- East Kent University Hospitals NHS Foundation Trust
- University Hospital Bristol NHS Foundation Trust
- South Tyneside NHS Foundation Trust
- Norfolk & Norwich University Hospitals NHS Foundation Trust
- Medway NHS Foundation Trust
National Cancer Director Professor Sir Mike Richards said:
“The information from this survey is vital to driving improvements on the ground for patients. By seeing what areas they can improve upon, the local NHS can focus on the areas that matter most to patients.
“I am looking forward to seeing even more improvements in the results from the survey we will carry out later this year.”
Juliet Bouverie, Director of Services, Macmillan Cancer Support, says:
“We welcome the release of this data. It is fantastic news that so many Trusts have improved in the experience they provide cancer patients in one year.
“However it is essential that this is the case across all cancer types. People who have rarer cancers should not be treated any worse than those with a common cancer.
“Macmillan believes that the NHS Commissioning Board now needs to ensure strong incentives are provided to the NHS so that commissioners are judged on patient experience as a measure of how they are performing.”
This was the first year that the survey asked questions about cancer research. Research is essential for finding tomorrow’s treatments, and the results gave a strong indication of cancer patients’ willingness to be involved in research. The National Institute for Health Research Cancer Research Network (NCRN) is already committed to ensuring this and is trying to promote as many opportunities as possible for patients to be involved.
NCRN Director, Professor Matt Seymour, said:

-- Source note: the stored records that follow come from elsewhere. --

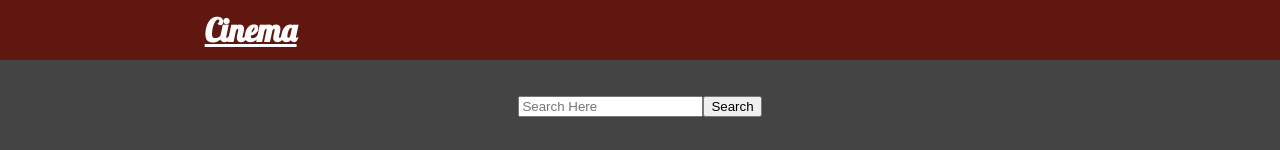
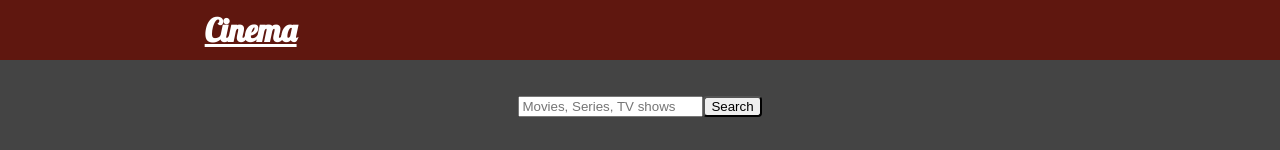
Before and after one commit to jacoborbach/nodb-project, a React (Create React App) app: page / in a window 1280 px wide. Shown: the top 150 px of the page. Built offline with nearby package versions, Linux system fonts and the light colour scheme; no server answers.

Commit message:
small CSS

```diff
--- a/src/App.css
+++ b/src/App.css
@@ -79,3 +79,7 @@ input[type=number]{
   width: 40px;
   text-align: center;
 }
+
+button {
+  border-radius: 4px;
+}
--- a/src/Components/Search.js
+++ b/src/Components/Search.js
@@ -27,7 +27,7 @@ export class Search extends Component {
         return (
             <div className="search">
                 <form onSubmit={this.handleSubmit}>
-                    <input value={this.state.inputVal} placeholder="Search Here" onChange={(e) => this.handleChange(e.target.value)}></input>
+                    <input value={this.state.inputVal} placeholder="Movies, Series, TV shows" onChange={(e) => this.handleChange(e.target.value)}></input>
                     <button onClick={(e) => this.handleClick(e)}>Search</button>
                 </form>
             </div>
--- a/src/Components/Watched.js
+++ b/src/Components/Watched.js
@@ -37,6 +37,7 @@ class Watched extends Component {
                         <div>
                             <h4>{watchedShow.name}</h4>
                             <input
+                                type='number' min='1' max='5'
                                 value={this.state.inputVal}
                                 onChange={(e) => this.handleChange(e.target.value)} />
                             <button onClick={() => this.handleEdit(watchedShow.id)}>Submit</button>
```
Also changed, not shown: 1 other file (tests, documents, lock files or other folders).
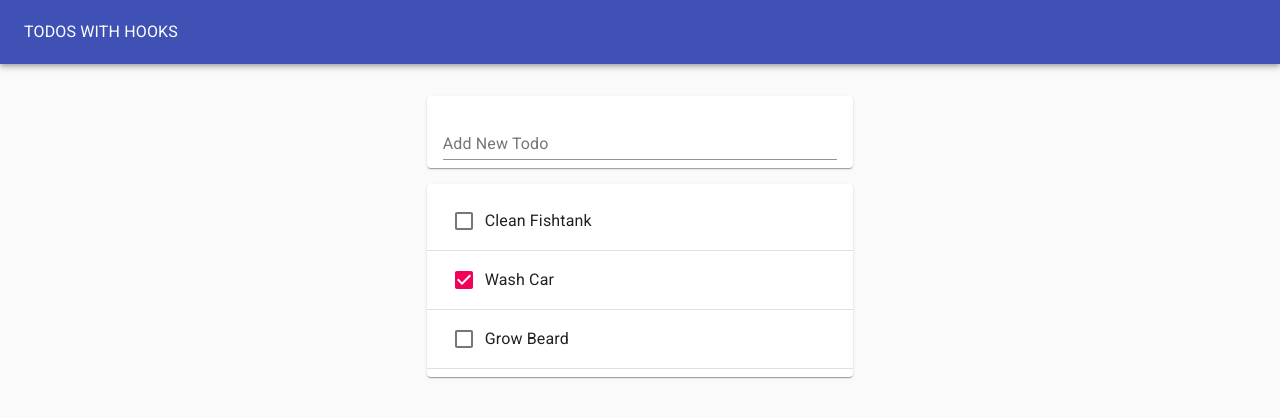
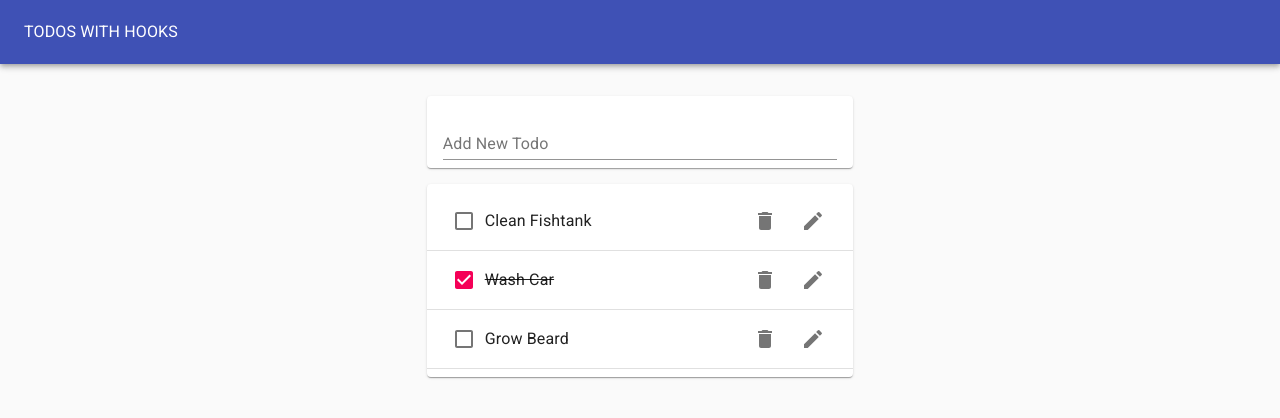
Before and after one commit to lowtrey/react-hooks-todo, a React (Create React App) app: page / in a window 1280 px wide. Shown: the top 418 px of the page. Built offline with nearby package versions, Linux system fonts and the light colour scheme.

Commit message:
Add icons and conditional linethrough to Todo component

```diff
--- a/package.json
+++ b/package.json
@@ -4,6 +4,7 @@
   "private": true,
   "dependencies": {
     "@material-ui/core": "^4.3.0",
+    "@material-ui/icons": "^4.2.1",
     "react": "^16.8.6",
     "react-dom": "^16.8.6",
     "react-scripts": "3.0.1"
--- a/src/Todo.js
+++ b/src/Todo.js
@@ -1,13 +1,29 @@
 import React from 'react';
 import Checkbox from '@material-ui/core/Checkbox';
+import DeleteIcon from '@material-ui/icons/Delete';
+import EditIcon from '@material-ui/icons/Edit';
+import IconButton from '@material-ui/core/IconButton';
 import ListItem from '@material-ui/core/ListItem';
 import ListItemText from '@material-ui/core/ListItemText';
+import ListItemSecondaryAction from '@material-ui/core/ListItemSecondaryAction';
 
 function Todo({ completed, task }) {
   return (
     <ListItem>
       <Checkbox tabIndex={-1} checked={completed} />
-      <ListItemText>{task}</ListItemText>
+      <ListItemText
+        style={{ textDecoration: completed ? 'line-through' : 'none' }}
+      >
+        {task}
+      </ListItemText>
+      <ListItemSecondaryAction>
+        <IconButton aria-label='Delete'>
+          <DeleteIcon />
+        </IconButton>
+        <IconButton aria-label='Edit'>
+          <EditIcon />
+        </IconButton>
+      </ListItemSecondaryAction>
     </ListItem>
   );
 }
```
Also changed, not shown: 1 other file (tests, documents, lock files or other folders).
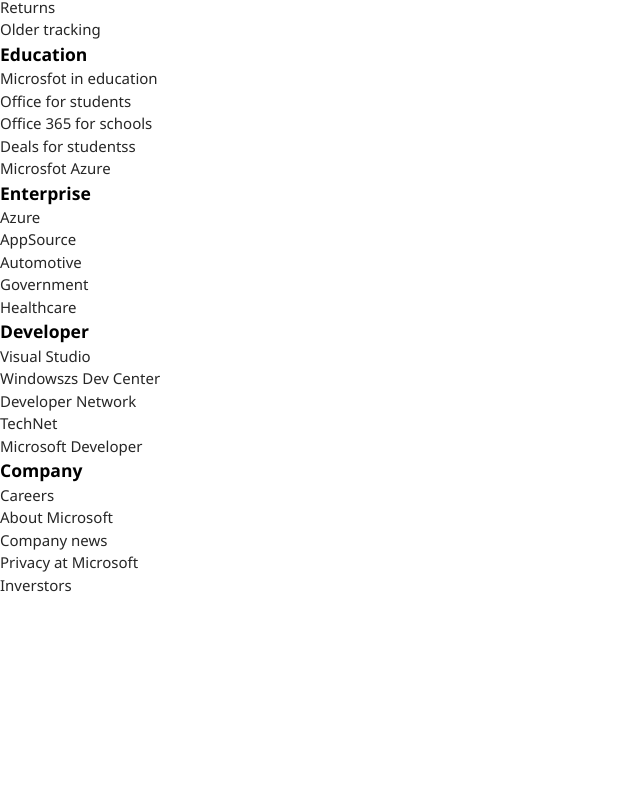
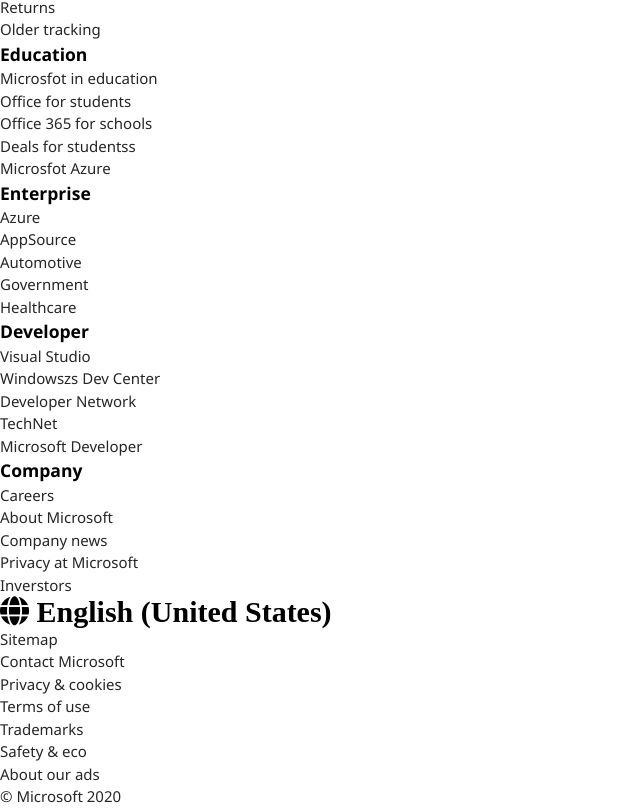
Before and after one commit to Annie-Huang/-microsoft-clone, a website: page index.html in a window 1280 px wide. Shown: the part 2213-3021 px from the top of the page, without its empty margins (0-640 px from the left). Before the commit the page ends 2809 px from the top, so only its background shows below. Drawn offline with Linux system fonts and the light colour scheme.

Commit message:
Add markup for Footer section

```diff
--- a/index.html
+++ b/index.html
@@ -223,6 +223,21 @@
     </div>
 </section>
 
-
+<!-- Footer -->
+<footer class="footer">
+    <div class="footer-inner">
+        <div><i class="fas fa-globe fa-2x"> English (United States)</i></div>
+        <ul>
+            <li><a href="#">Sitemap</a></li>
+            <li><a href="#">Contact Microsoft</a></li>
+            <li><a href="#">Privacy & cookies</a></li>
+            <li><a href="#">Terms of use</a></li>
+            <li><a href="#">Trademarks</a></li>
+            <li><a href="#">Safety & eco</a></li>
+            <li><a href="#">About our ads</a></li>
+            <li><a href="#">&copy; Microsoft 2020</a></li>
+        </ul>
+    </div>
+</footer>
 </body>
 </html>
```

“The research figures are very encouraging. Cancer research studies are absolutely critical to how we improve cancer treatment, both for today’s patients and for future generations. The UK is leading the world rankings, with more patients taking part in research than anywhere else. So it is great to learn that 95% of patients who were invited to discuss research were glad to have been asked, and this confirms that it is right to give as many people as possible the option of getting involved. There are hundreds of clinical studies taking place across the country which need the involvement of patients. We are working to extend this even further, so that even more of our patients can be given this choice, and help to beat this disease.”
Whilst the survey showed a vast improvement from last years survey, it also highlighted areas which trusts will need to look at including findings which revealed that only 60 per cent of patients said doctors or nurses definitely gave their family or someone close to them all the information they needed to help care for them at home.
The Department of Health through Quality Health, has sent all the Trusts their individual reports, so that they can identify areas for improvement. These Trusts can invite Quality Health in to explain the survey results, so they can see where and how they can improve services for their cancer patients.
Notes to editors
For further information please contact the Department of Health Press Office on 020 7210 5375.
71,793 people completed the survey which is an increase of one per cent from the 2010.